The tombs were neat, although there was some sort of mob-swapping mechanic going on that I never quite understood. One quest asked me to kill 10 cultists in an area, but said area had none, just monsters. Then I came back later, and all the monsters were gone and cultists were everywhere. No idea what that was about.

Speaking of darkness, this gloomy cave makes me think of being in the middle of a monster’s mouth as its razor-sharp teeth slowly chomp down. It’s certainly not a homey place!

This is what happens when I take the main road through a huge enemy camp instead of the slightly longer but more deserted side road. Heal on the go!

I’m just about level 140 — the max — and pushing to get this zone finished up. It’s not that difficult, it’s just that I haven’t had as much time to play LOTRO this week as I do normally.

Posted in Fallout

Fallout 76: Breathing green air is good for your lungs

Listen, if I’m to spend the rest of what will probably be a short and painful life traipsing across the wasteland, I’m not going to do it with a cheap backpack that looks like something you’d get in a Back-to-School discount aisle. Cornswallop, I’m going to die with dignity! Or at least something cool hanging off my back.

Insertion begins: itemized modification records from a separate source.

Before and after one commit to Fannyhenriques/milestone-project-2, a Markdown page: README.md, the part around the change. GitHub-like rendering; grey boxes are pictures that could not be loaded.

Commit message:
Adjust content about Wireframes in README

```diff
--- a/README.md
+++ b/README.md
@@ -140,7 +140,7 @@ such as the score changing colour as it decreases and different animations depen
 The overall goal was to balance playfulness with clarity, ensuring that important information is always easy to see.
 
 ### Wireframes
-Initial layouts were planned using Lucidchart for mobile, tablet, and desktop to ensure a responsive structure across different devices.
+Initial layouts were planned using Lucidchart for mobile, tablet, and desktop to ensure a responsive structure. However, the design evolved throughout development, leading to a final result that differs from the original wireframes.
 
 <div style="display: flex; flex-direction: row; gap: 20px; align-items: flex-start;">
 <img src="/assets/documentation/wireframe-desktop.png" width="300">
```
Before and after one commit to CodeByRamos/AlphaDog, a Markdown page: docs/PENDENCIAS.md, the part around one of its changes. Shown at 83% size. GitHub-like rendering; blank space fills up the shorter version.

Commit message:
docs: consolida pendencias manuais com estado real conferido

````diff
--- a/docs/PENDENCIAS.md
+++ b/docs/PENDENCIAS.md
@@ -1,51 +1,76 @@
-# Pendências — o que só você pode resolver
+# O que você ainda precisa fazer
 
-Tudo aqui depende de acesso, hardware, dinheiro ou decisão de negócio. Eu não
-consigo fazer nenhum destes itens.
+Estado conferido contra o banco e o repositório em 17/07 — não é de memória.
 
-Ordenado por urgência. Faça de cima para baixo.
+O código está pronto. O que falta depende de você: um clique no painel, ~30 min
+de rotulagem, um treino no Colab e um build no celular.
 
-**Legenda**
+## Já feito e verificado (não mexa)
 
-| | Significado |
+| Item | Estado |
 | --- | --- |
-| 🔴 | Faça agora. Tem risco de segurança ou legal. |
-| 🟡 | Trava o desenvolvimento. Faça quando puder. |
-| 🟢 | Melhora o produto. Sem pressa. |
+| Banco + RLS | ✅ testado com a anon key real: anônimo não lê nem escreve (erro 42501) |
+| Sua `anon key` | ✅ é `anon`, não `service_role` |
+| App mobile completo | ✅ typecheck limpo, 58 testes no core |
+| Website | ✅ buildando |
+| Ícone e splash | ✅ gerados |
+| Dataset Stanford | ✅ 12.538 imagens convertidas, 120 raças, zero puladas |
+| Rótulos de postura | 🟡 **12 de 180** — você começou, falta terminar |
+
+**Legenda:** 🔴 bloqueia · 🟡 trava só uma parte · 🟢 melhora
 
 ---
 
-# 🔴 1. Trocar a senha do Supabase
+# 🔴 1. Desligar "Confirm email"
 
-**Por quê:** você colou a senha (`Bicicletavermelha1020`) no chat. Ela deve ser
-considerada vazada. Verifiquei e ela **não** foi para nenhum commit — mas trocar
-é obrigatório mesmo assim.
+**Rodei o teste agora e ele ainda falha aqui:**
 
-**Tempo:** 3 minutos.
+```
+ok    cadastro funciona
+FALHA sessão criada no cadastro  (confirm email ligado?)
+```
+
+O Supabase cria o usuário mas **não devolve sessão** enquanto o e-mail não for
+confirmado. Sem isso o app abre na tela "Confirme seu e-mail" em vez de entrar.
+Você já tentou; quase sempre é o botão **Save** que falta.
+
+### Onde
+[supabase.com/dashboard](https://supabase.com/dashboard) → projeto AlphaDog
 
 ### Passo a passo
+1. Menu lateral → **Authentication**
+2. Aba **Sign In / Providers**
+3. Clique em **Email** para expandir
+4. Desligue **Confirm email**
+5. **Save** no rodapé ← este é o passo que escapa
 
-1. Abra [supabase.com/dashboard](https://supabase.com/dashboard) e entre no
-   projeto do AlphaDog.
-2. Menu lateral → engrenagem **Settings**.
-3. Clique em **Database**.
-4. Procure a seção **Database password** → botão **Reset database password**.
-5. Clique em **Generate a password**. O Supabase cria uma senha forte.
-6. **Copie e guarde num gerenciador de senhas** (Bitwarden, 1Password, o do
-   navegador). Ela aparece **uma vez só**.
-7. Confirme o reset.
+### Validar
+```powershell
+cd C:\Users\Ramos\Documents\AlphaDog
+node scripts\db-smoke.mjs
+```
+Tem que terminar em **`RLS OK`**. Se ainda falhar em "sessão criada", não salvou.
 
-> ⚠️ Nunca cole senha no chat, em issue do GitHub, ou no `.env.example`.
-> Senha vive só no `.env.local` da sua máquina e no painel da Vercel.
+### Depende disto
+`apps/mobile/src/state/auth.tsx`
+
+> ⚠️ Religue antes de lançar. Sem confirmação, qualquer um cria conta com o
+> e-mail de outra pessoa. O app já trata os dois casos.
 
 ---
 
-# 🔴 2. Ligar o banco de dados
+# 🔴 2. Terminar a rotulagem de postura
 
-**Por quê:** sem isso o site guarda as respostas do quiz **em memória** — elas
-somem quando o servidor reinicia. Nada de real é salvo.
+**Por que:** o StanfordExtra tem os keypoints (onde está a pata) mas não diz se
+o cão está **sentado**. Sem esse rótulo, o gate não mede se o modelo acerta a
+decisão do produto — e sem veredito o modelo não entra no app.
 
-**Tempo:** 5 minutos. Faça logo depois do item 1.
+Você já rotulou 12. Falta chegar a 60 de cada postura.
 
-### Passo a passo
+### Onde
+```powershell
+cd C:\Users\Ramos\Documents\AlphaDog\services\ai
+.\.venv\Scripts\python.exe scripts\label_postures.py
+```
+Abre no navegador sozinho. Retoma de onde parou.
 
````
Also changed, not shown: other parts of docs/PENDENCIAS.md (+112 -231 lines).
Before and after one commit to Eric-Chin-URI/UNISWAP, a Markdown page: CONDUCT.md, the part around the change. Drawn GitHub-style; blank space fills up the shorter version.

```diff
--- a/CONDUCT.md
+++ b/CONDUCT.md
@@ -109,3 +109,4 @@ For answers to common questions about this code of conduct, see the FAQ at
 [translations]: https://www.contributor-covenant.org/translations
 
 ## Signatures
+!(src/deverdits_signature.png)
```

And so I made it a priority to craft a much better survival backpack. Same extra space, at least for now, but at least it looks the part. I like all the extra pockets and canteens and whatnot. Definitely puts me in mind of a crafting scavenger scouring the remnants of civilization for whatever may be useful. On top of the new backback, I finally looted a combat shotgun. Trust me, I modded that out right away to make a powerhouse of a weapon. The only problem is that my shotgun ammo was very low at that point thanks to the Mothman event sucking it down without giving much back.

One of my new favorite activities in Fallout 76 is to make a point of checking out player camps if I happen to be passing by. There’s a tremendous amount of creativity going on, such as the above skull base. I still have a hard time placing walls, I have no idea how anyone did this, but it’s cool.

But as I said, I spent much of my time this past week logging in to run the Mothman Equinox event. The rewards were decent and my XP plowed into the mid-20s, but at this point I think I might be done. I need to get some forward momentum on questing so I’m not eternally treading water in the Forest.

I was going through the innoculation storyline when I stepped outside to see the above terrifying green cloud formation. Fallout 76’s weather is pretty neat at times, and this definitely made me want to duck back inside somewhere. Probably not good for your lungs, to breathe that in.

I did take up the ally questline to liberate Beckett from the Ash Heap. That was my first foray with this character into the zone, and it was pretty rough. I made sure I had a gas mask going on and grabbed a souped-up laser pistol to help with the fierce battles with the Blood Eagles.

One of the reasons I did the ally quest is because I thought that this was like Elder Scrolls Online, where I’d be getting a combat companion. I knew this wasn’t the case but had forgotten that point. In any case, it was disappointing to see the freeloader show up in my camp and ask me to go out and do more work for him. Go on your own quests, you slacker.